Your home network firewall may block UDP packets, preventing you from running your client and/or server to connect to the server/client running on the CAEN eecs489 hosts. You could use "ssh -Y" to connect to the CAEN eecs489 hosts and have X-window events forwarded to your local host. This works on Linux and Mac OS X (with XQuartz installed). On Windows, you can use MobaXterm. I would recommend against using VNC. Students have reported incompatibilities between OpenGL and VNC. The remote display of images could be unbearably slow, depending on your Internet access bandwidth (worse with VNC). If your home network firewall blocks UDP, my suggestion is to test your client and server over the loopback interface (i.e., on localhost) and test run them both on the CAEN eecs489 hosts, including interoperability testing against the reference implementations, only after you've debugged your code.

Submission Instructions

To incorporate publicly available code in your solution, or to pass off the implementation of an algorithm as that of another are both considered cheating in this course. If you can not implement a required algorithm, you must inform the teaching staff when turning in your assignment.

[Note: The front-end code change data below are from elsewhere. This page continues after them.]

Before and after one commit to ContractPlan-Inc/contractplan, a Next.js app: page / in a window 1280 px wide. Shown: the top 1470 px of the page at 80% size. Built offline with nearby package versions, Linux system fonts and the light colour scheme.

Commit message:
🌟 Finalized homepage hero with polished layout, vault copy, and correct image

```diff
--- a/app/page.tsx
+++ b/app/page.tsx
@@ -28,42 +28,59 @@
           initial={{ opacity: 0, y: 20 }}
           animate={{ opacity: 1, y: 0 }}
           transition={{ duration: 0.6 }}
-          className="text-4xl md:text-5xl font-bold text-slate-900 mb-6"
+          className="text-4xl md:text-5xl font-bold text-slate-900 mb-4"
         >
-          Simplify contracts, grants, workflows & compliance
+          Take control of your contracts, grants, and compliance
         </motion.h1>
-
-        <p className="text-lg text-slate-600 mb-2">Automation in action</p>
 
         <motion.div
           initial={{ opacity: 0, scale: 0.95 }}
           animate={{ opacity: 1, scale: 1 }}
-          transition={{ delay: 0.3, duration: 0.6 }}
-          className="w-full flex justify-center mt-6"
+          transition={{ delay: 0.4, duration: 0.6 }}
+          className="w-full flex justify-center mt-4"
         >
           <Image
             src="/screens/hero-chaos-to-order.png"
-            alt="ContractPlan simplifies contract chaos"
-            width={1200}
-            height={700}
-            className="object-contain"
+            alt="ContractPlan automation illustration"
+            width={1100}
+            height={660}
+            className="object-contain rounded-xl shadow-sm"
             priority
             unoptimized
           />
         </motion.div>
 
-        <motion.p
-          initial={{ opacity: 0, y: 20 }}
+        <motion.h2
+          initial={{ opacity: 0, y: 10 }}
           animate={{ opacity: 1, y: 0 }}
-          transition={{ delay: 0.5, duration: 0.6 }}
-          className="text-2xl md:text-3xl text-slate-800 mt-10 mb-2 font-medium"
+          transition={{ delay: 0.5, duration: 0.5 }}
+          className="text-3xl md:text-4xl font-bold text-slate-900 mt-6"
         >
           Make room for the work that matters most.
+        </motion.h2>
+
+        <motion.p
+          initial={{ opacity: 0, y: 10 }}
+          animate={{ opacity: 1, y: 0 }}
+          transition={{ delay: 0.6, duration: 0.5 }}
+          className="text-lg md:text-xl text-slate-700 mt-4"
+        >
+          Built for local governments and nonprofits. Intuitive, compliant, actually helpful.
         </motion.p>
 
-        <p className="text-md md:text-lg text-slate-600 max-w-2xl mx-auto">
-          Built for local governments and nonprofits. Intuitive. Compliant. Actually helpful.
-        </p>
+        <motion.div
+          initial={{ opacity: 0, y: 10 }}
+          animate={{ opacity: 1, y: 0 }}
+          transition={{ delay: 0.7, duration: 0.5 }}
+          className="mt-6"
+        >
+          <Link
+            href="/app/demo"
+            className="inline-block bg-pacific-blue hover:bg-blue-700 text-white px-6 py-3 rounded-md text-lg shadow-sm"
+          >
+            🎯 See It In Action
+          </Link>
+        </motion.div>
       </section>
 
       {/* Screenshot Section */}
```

Your submission must compile and run without errors on CAEN eecs489 hosts using the provided Makefile, unmodified, without any additional libraries or compiler options.

Your "Lab5 files" comprises your socks.cpp, netimg.cpp, and imgdb.cpp files.

To turn in your Lab5, upload a zipped or gzipped tarball of your Lab5 files to the CTools Drop Box. Keep your own backup copy! The timestamp on your uploaded file is your time of submission. If this is past the deadline, your submission will be considered late. You are allowed multiple "submissions" without late-policy implications as long as you respect the deadline. We highly recommend that you use a private third party repository such as github or M+Box or Dropbox or Google Drive to keep the back up copy of your submission. Local timestamps can be easily altered and cannot be used to establish your files' last modification times (-10 points). Be careful to use only third-party repository that allows for private access. To put your code in publicly accessible third-party repository is an Honor Code violation.

Turn in ONLY the files you have modified. Do not turn in support code we provided that you haven't modified (-4 points). Do not turn in any binary files (object, executable, dll, library, or image files) with your assignment (-4 points). Your code must not require other additional libraries or header files other than the ones listed in the Makefile (-10 points).

Do remove all printf()'s or cout's and cerr's and any other logging statements you've added for debugging purposes. You should debug using a debugger, not with printf()'s. If we can't understand the output of your code, you will get zero point.